Most of us have probably felt the cold sense of horror and dread that comes with sending an e-mail to the wrong person. Usually, it’s an innocent mistake and nothing that can’t be fixed with a swift apology.
For the Independent Inquiry into Child Sex Abuse though, sending the wrong e-mail was a major data breach which resulted in them receiving a £200,000 fine.
Image Credit: Annie Spratt / Unsplash
The Independent Inquiry into Child Sexual Abuse was set up in 2014 after various investigations exposed widespread sexual abuse of children going back decades, and showed that institutions and organisations responsible for child welfare had failed to protect them.
The Inquiry has been tasked with investigating institutional failures, and hearing the experiences of victims and survivors is a central part of this. To assist with this work, the Inquiry is working with a number of victims and survivors who want to share their stories.
Last February, an Inquiry staff member sent a blind carbon copy (bcc) e-mail to around 90 participants informing them of a public hearing. This meant that none of the recipients could see the names and addresses of others receiving the e-mail.
When someone noticed an error in the e-mail and sent a further e-mail to correct it, they mistakenly entered the names and e-mail addresses into the normal “to” field of the e-mail. This allowed all recipients to see each other’s e-mail addresses, identifying them as possible victims of sexual abuse.
Image: Aricka Lewis/ Unsplash
The Inquiry was referred to the Information Commissioner’s Office (ICO), the independent body responsible for upholding information rights and investigating potential breaches.
This incident placed vulnerable people at risk, which is concerning. [They] should and could have done more to ensure this did not happen.
Information Commissioner’s Office
The ICO found several failings on the part of the Inquiry, including its evident failure to use an e-mail system which could send separate e-mails to each participant. The ICO argued that the Inquiry had failed to provide any guidance or training for staff about the importance of checking that the participants’ addresses were entered into the bcc field. They also found that the Inquiry had shared participants’ e-mails, without their consent, with an external IT company who managed the mailing list.
The ICO’s Director of Investigations said that the incident “placed vulnerable people at risk”, and at least one participant was described as being “very distressed” by the incident.
The failings of the Inquiry amounted to a breach of the Data Protection Act 1998, and the ICO fined the Inquiry £200,000 as a result.
Data Protection and Human Rights
Image Credit: Joshua Sortino / Unsplash
Having privacy is an important part of human rights – it helps us maintain our autonomy and means that we are free to live our lives the way we want to. It also means that we are able to prevent others from having access to our private or intimate details without consent.
Our personal data is protected by Article 8 of the Human Rights Convention, which provides a right to respect for “private and family life, home and correspondence”. Personal data is also protected by more specific rules set out in the EU Charter of Fundamental Rights, which was implemented in the UK through the Data Protection Act 1998.

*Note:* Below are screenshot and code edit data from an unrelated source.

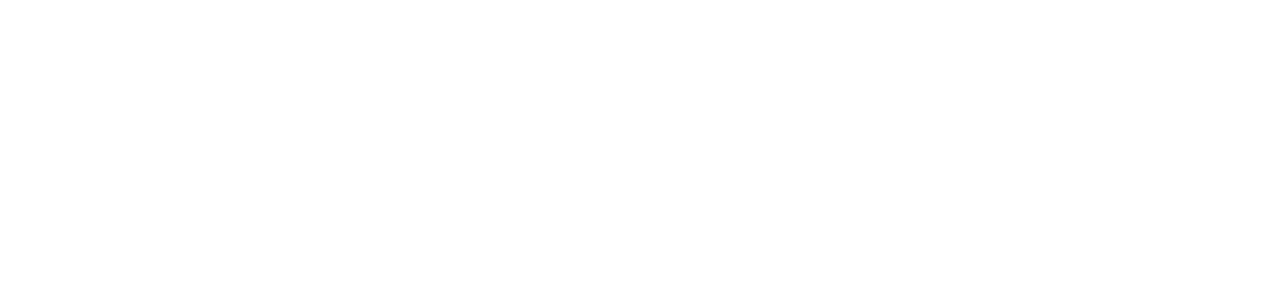
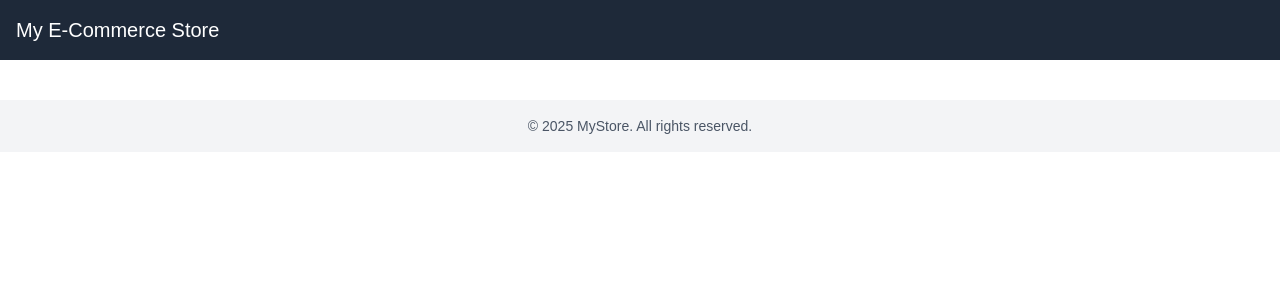
Before and after one commit to SachinthaNimesh370/Shoply-Nextjs, a Next.js app: page / in a window 1280 px wide. Shown: the top 300 px of the page. Built offline with nearby package versions, Linux system fonts and the light colour scheme.

Commit message:
Add Header and Footer Table

```diff
--- /dev/null
+++ b/src/app/components/Footer.jsx
@@ -0,0 +1,7 @@
+export default function Footer() {
+  return (
+    <footer className="p-4 bg-gray-100 text-center text-sm text-gray-600 mt-10">
+      &copy; 2025 MyStore. All rights reserved.
+    </footer>
+  );
+}
--- /dev/null
+++ b/src/app/components/Header.jsx
@@ -0,0 +1,7 @@
+export default function Header() {
+  return (
+    <header className="p-4 bg-gray-800 text-white">
+      <h1 className="text-xl">My E-Commerce Store</h1>
+    </header>
+  );
+}
--- a/src/app/page.jsx
+++ b/src/app/page.jsx
@@ -1,7 +1,12 @@
 import Image from "next/image";
+import Header from "./components/Header";
+import Footer from "./components/Footer";
 
 export default function Home() {
   return (
-    <></>
+    <>
+      <Header/>
+      <Footer/>
+    </>
   );
 }
```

The Data Protection Act 1998 has now been superseded by the Data Protection Act 2018, which came into force in May 2018, and which implements the EU General Data Protection Regulation (GDPR) – as you might have noticed from the hundreds of e-mails piling up in your inbox earlier this year.
In this case, however, the breach was dealt with under the Data Protection Act, because it occurred before the GDPR came into force.
Image: Tachina Lee/ Unsplash
The breach from the Inquiry is just one of a number of recent breaches which demonstrate just how vulnerable our data can be – from the recent Cambridge Analytica scandal, to the Dating App Grindr sharing users’ HIV status with outside companies. At a time when personal data is being generated, processed and used at a rate like never before, our rights to data protection have become even more important.
As for the Inquiry, it will be expected to pay the fine and take action to ensure that such a breach doesn’t happen again.
This article was edited on 24.7.18 as it initially, incorrectly, stated that the IICSA was fined £20,000. It was in fact fined £200,000